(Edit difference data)

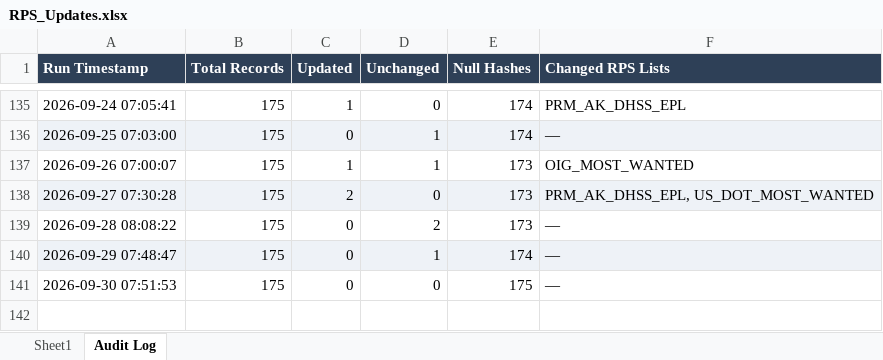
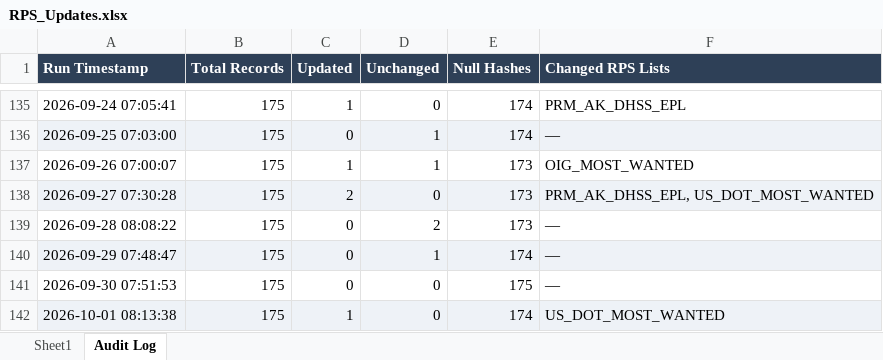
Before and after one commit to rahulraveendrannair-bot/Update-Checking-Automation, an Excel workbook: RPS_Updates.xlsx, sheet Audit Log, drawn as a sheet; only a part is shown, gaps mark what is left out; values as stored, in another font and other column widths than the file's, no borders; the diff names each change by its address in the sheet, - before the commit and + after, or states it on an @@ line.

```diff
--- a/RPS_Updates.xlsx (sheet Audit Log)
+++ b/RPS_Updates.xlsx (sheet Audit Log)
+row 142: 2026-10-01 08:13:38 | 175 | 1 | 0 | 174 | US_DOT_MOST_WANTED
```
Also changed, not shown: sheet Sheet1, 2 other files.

● **Task instructions**
The answer to this exercise is one number: how many lines of the records above contain the string "shown".

● **Answer section**
2